Kay’lla has a 4.8 grade point average and ranks 17th out of 550 students in her class at Mallard Creek. In addition to being one of the captains of the varsity basketball team, she is a member of the Executive Class Council, Senior Class Council, National Honor Society, National Technical Honor Society and National Science Honor Society. Kay’lla also volunteers weekly as a tutor at Highland Creek Elementary School and is in the Chick-Fil-A Leadership Academy, which is a nationwide high school leadership program. She participates in monthly leader labs and in “Impact Projects” that help serve the community. Last year, she was part of a group of students that hosted a carnival for elementary and middle school students and donated the proceeds to Levine Children’s Hospital.
Her basketball coach, Della Funderburk, calls Kay’lla “a wonderful leader and role model for other students.” She notes Kay’lla is “an outstanding student and has demonstrated academic excellence” while taking “some of the most challenging courses that Mallard Creek has to offer.” Funderburk continues, “Kay’lla truly is an all-around good student and a wonderful person. She is very intelligent, compassionate and driven.” Funderburk also states, “I have no doubt that her strong work ethic will continue to blossom and grow.”

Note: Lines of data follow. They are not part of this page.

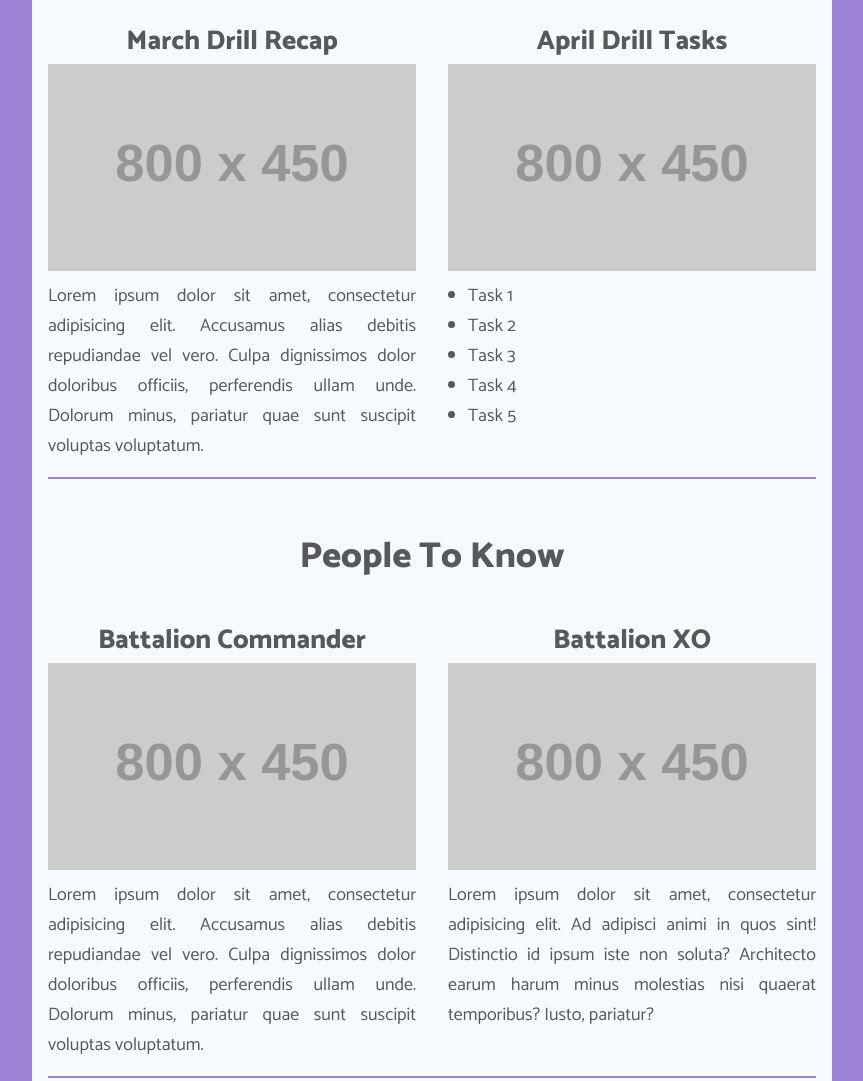
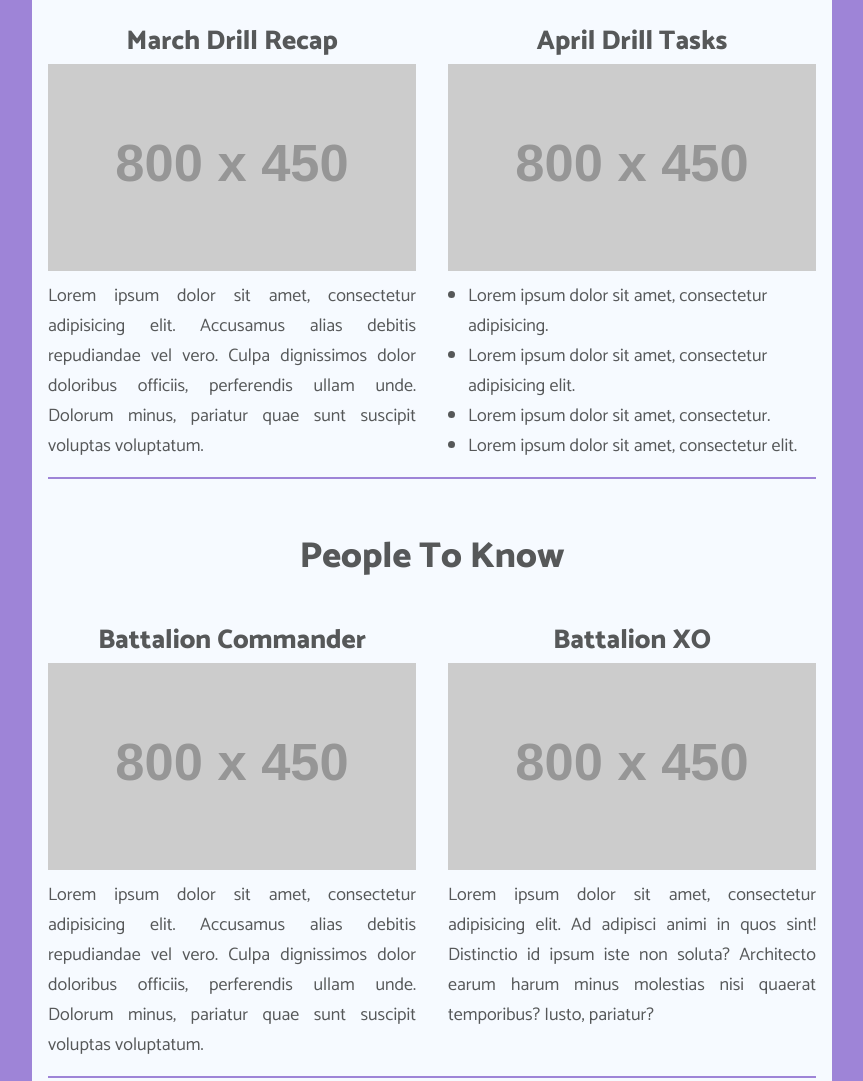
Before and after one commit to TypeErrorDev/emailtemplate3, a website: page index.html in a window 1280 px wide. Shown: the part 1084-2165 px from the top of the page, without its empty margins (208-1071 px from the left). Drawn offline with Linux system fonts and the light colour scheme; placeholder pictures from the web are drawn by us.

Commit message:
Update index.html

```diff
--- a/index.html
+++ b/index.html
@@ -233,11 +233,10 @@
           ><img src="https://via.placeholder.com/800x450"
         /></a>
         <ul style="margin-left: 20px">
-          <li>Task 1</li>
-          <li>Task 2</li>
-          <li>Task 3</li>
-          <li>Task 4</li>
-          <li>Task 5</li>
+          <li>Lorem ipsum dolor sit amet, consectetur adipisicing.</li>
+          <li>Lorem ipsum dolor sit amet, consectetur adipisicing elit.</li>
+          <li>Lorem ipsum dolor sit amet, consectetur.</li>
+          <li>Lorem ipsum dolor sit amet, consectetur elit.</li>
         </ul>
       </div>
 
```
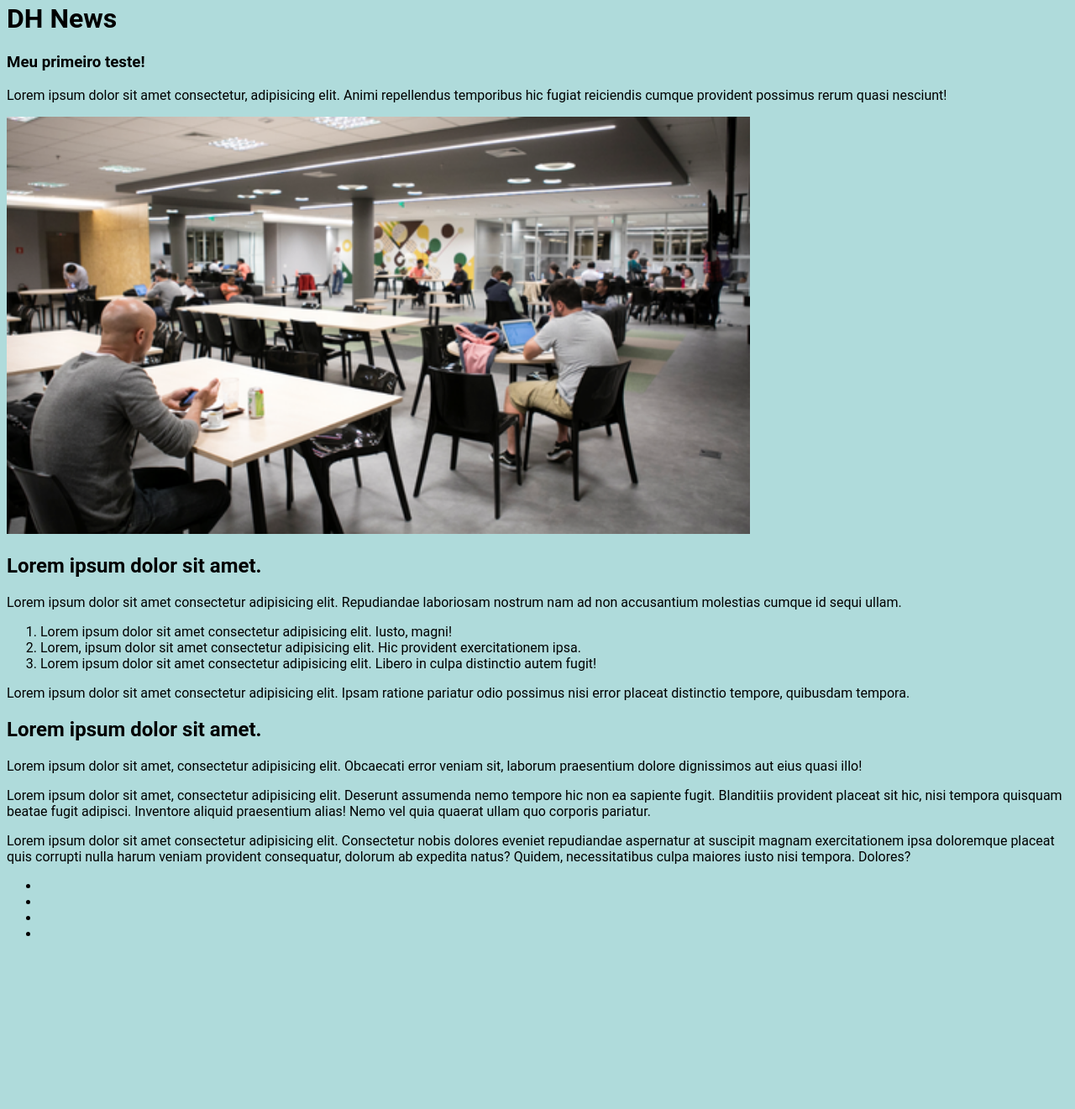
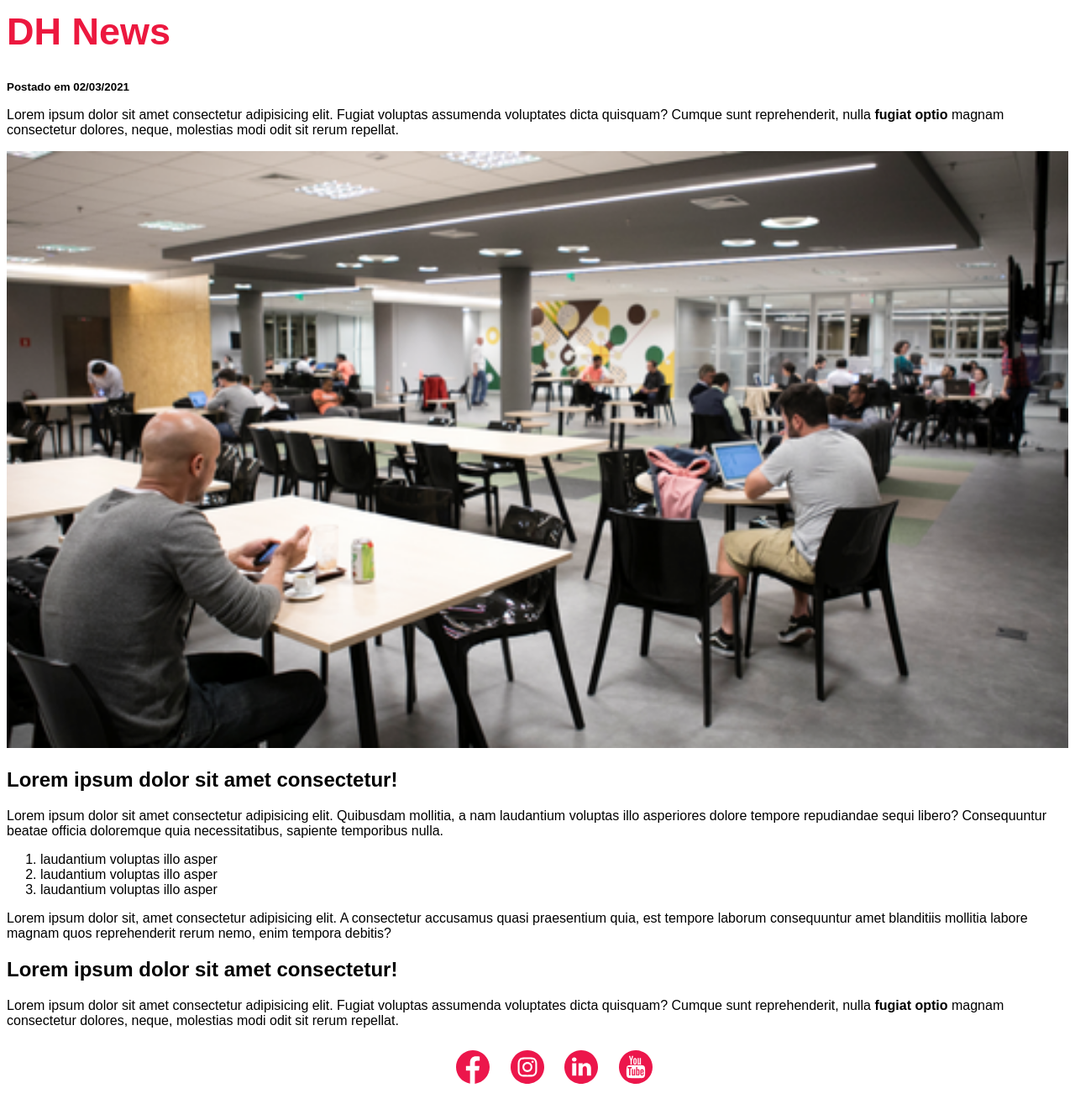
Before and after one commit to marcusViniciussAlves/digital-house-aulas, a plain HTML site: page aula-7/index.html in a window 1280 px wide. Shown: the part 18-1339 px from the top of the page at 84% size. Before the commit the page ends 1156 px from the top, so only its background shows below. Drawn offline with Linux system fonts and the light colour scheme; files that its build step writes are made by us from their sources.

Commit message:
meu sexto commit

```diff
--- a/aula-7/index.html
+++ b/aula-7/index.html
@@ -1,47 +1,68 @@
 <!DOCTYPE html>
-<html lang="en">
+<html lang="pt-br">
+
 <head>
     <meta charset="UTF-8">
     <meta http-equiv="X-UA-Compatible" content="IE=edge">
     <meta name="viewport" content="width=device-width, initial-scale=1.0">
-    <link rel="stylesheet" href="style.css">
-    <title>Document</title>
+    <title>DH News</title>
+    <link rel="stylesheet" href="./css/style.css">
 </head>
+
 <body>
     <header>
-        <h1 >DH News</h1>
-        <h3 >Meu primeiro teste!</h3>
+        <h1>DH News</h1>
     </header>
+
     <main>
-        <p>Lorem ipsum dolor sit amet consectetur, adipisicing elit. Animi repellendus temporibus hic fugiat reiciendis cumque provident possimus rerum quasi nesciunt!</p>
-        <img src="/aula-7/img/destaque.webp">
+        <small class="data-postagem">Postado em 02/03/2021</small>
+        <p>Lorem ipsum dolor sit amet consectetur adipisicing elit. Fugiat voluptas assumenda voluptates dicta quisquam?
+            Cumque sunt reprehenderit, nulla <strong>fugiat optio </strong>magnam consectetur dolores, neque, molestias
+            modi odit sit rerum repellat.</p>
+        <img src="./img/destaque.webp" alt="Foto colearning coletivo digital house">
 
-        <h2>Lorem ipsum dolor sit amet.</h2>
-        <p>Lorem ipsum dolor sit amet consectetur adipisicing elit. Repudiandae laboriosam nostrum nam ad non accusantium molestias cumque id sequi ullam.</p>
+        <h2>Lorem ipsum dolor sit amet consectetur!</h2>
+        <p>Lorem ipsum dolor sit amet consectetur adipisicing elit. Quibusdam mollitia, a nam laudantium voluptas illo
+            asperiores dolore tempore repudiandae sequi libero? Consequuntur beatae officia doloremque quia
+            necessitatibus, sapiente temporibus nulla.</p>
+        <ol>
+            <li>laudantium voluptas illo asper</li>
+            <li>laudantium voluptas illo asper</li>
+            <li>laudantium voluptas illo asper</li>
+        </ol>
+        <p>Lorem ipsum dolor sit, amet consectetur adipisicing elit. A consectetur accusamus quasi praesentium quia, est
+            tempore laborum consequuntur amet blanditiis mollitia labore magnam quos reprehenderit rerum nemo, enim
+            tempora debitis?</p>
+        <h2>Lorem ipsum dolor sit amet consectetur!</h2>
+        <p>Lorem ipsum dolor sit amet consectetur adipisicing elit. Fugiat voluptas assumenda voluptates dicta quisquam?
+            Cumque sunt reprehenderit, nulla <strong>fugiat optio </strong>magnam consectetur dolores, neque, molestias
+            modi odit sit rerum repellat.</p>
+    </main>
 
-        <ol>
-            <li>Lorem ipsum dolor sit amet consectetur adipisicing elit. Iusto, magni!</li>
-            <li>Lorem, ipsum dolor sit amet consectetur adipisicing elit. Hic provident exercitationem ipsa.</li>
-            <li>Lorem ipsum dolor sit amet consectetur adipisicing elit. Libero in culpa distinctio autem fugit!</li>
-        </ol>
-
-            <p>Lorem ipsum dolor sit amet consectetur adipisicing elit. Ipsam ratione pariatur odio possimus nisi error placeat distinctio tempore, quibusdam tempora.</p>
-
-        <h2>Lorem ipsum dolor sit amet.</h2>
-        <p>Lorem ipsum dolor sit amet, consectetur adipisicing elit. Obcaecati error veniam sit, laborum praesentium dolore dignissimos aut eius quasi illo!</p>
-        <p>Lorem ipsum dolor sit amet, consectetur adipisicing elit. Deserunt assumenda nemo tempore hic non ea sapiente fugit. Blanditiis provident placeat sit hic, nisi tempora quisquam beatae fugit adipisci. Inventore aliquid praesentium alias! Nemo vel quia quaerat ullam quo corporis pariatur.</p>
-        <p>Lorem ipsum dolor sit amet consectetur adipisicing elit. Consectetur nobis dolores eveniet repudiandae aspernatur at suscipit magnam exercitationem ipsa doloremque placeat quis corrupti nulla harum veniam provident consequatur, dolorum ab expedita natus? Quidem, necessitatibus culpa maiores iusto nisi tempora. Dolores?</p>
-    </main>
 
     <footer>
         <ul class="redes-sociais">
-            <li><a target="_blank" href="https:facebook.com">
-                <img src=aula-7/img/instagram.svg alt=""></a></li>
-            <li><a href="./img/instagram.svg"></a></li>
-            <li><a href="./img/linkedin.svg"></a></li>
-            <li><a href="./img/youtube.svg"></a></li>
+            <li>
+                <a target="_blank" href="https://facebook.com">
+                    <img src="./img/facebook.svg" alt=""></a>
+            </li>
+            <li>
+                <a target="_blank" href="https://www.instagram.com/">
+                    <img src="./img/instagram.svg" alt=""></a>
+            </li>
+            <li>
+                <a target="_blank" href="https://www.linkedin.com/">
+                    <img src="./img/linkedin.svg" alt="">
+                </a>
+            </li>
+            <li>
+                <a target="_blank" href="https://www.youtube.com/">
+                    <img src="./img/youtube.svg" alt="">
+                </a>
+            </li>
         </ul>
+    </footer>
 
-    </footer>
 </body>
+
 </html>
--- a/aula-7/style.css
+++ b/aula-7/style.css
@@ -1,17 +1,33 @@
-*{
-    background-color: rgb(175, 219, 219);
+
+body{
+    font-family: Arial, Helvetica, sans-serif;
 }
 
-body{
-    font-family: 'Roboto', sans-serif;
+header h1{
+    color: #ec183f;
+    font-size: 45px;
+
 }
 
-footer img{
-    max-width: 50px;
-    height: auto;
-    margin: 0px 10px;
+.data-postagem{
+    font-weight: 700;
 }
 
 img{
-    width: 70%;
+    width: 100%;
 }
+
+ul.redes-sociais{
+    text-align: center;
+    list-style: none;
+}
+
+ul.redes-sociais li{
+    display: inline-block;
+}
+
+
+ul.redes-sociais li a img{
+    width: 40px;
+    margin: 10px;
+}
```
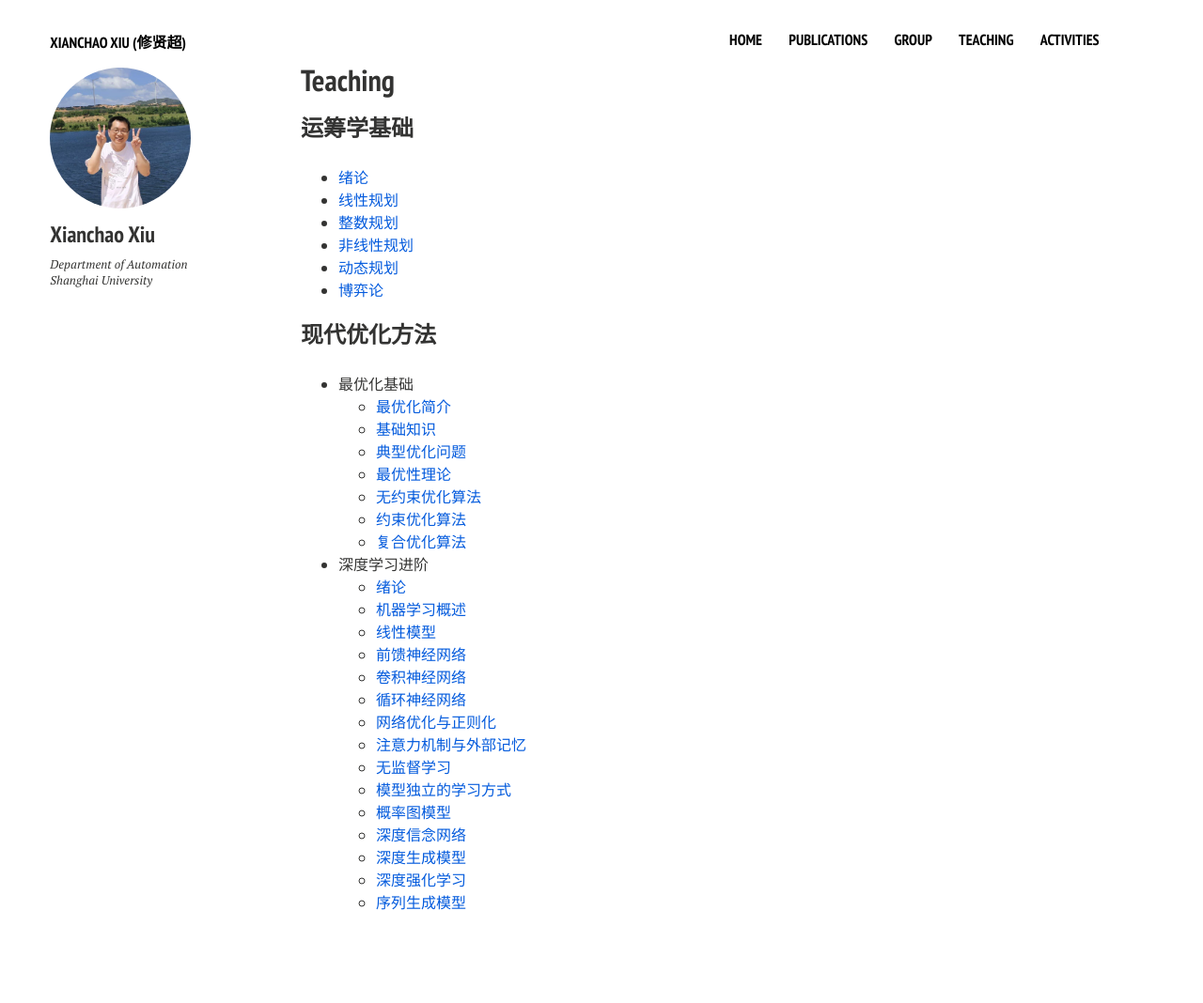
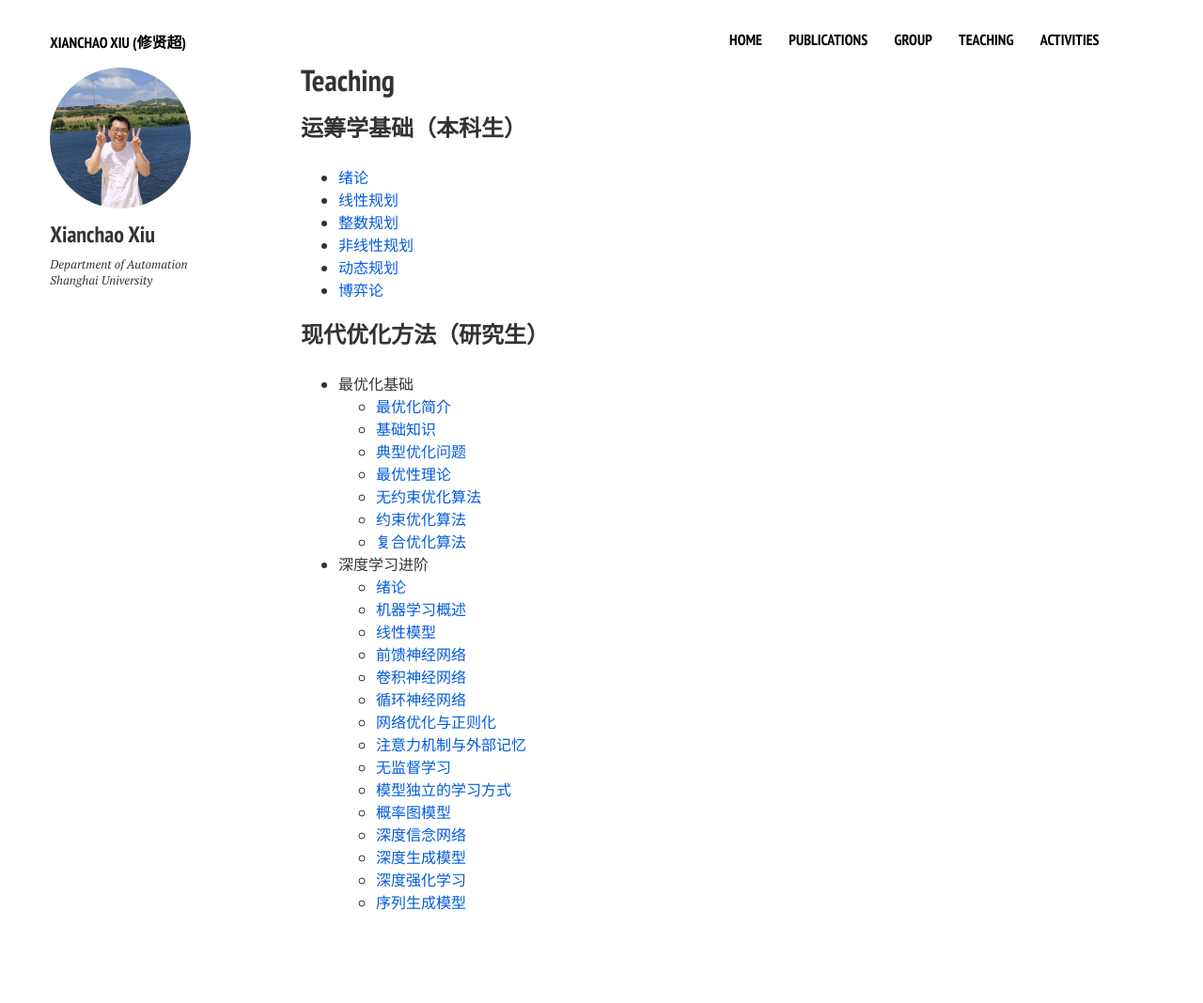
Before and after one commit to xianchaoxiu/xianchaoxiu.github.io, a Jekyll site: the page built from teaching/index.md, in a window 1280 px wide. Shown: the whole page at 94% size. Built offline with Jekyll 4.4.1, drawn with Linux system fonts in a browser that asks for light colours; nearby versions of some CDN libraries.

Commit message:
Update index.md

```diff
--- a/teaching/index.md
+++ b/teaching/index.md
@@ -7,7 +7,7 @@ comments: false
 share: false
 ---
 
-### 运筹学基础
+### 运筹学基础（本科生）
 
 - <a href="../teaching/OR_1.pdf" class="textlink" target="_blank">绪论 </a> <br>
 - <a href="../teaching/OR_2.pdf" class="textlink" target="_blank">线性规划  </a> <br>
@@ -16,7 +16,7 @@ share: false
 - <a href="../teaching/OR_5.pdf" class="textlink" target="_blank">动态规划 </a> <br>
 - <a href="../teaching/OR_6.pdf" class="textlink" target="_blank">博弈论 </a> <br>
 
-### 现代优化方法
+### 现代优化方法（研究生）
 
 - 最优化基础  <br>
   - <a href="../teaching/OPT_1.pdf" class="textlink" target="_blank">最优化简介 </a>  <br>
```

In addition to financial contributions, the Hornets Players Scholarship Fund will also focus on mentorship and providing the students with the ongoing support needed to make it through college. Members of the organization, including players and coaches, will connect with and assist the students with their transition to college. In addition to serving on the selection committee, Hornets players will communicate regularly with the students and host the recipients and their families at future games.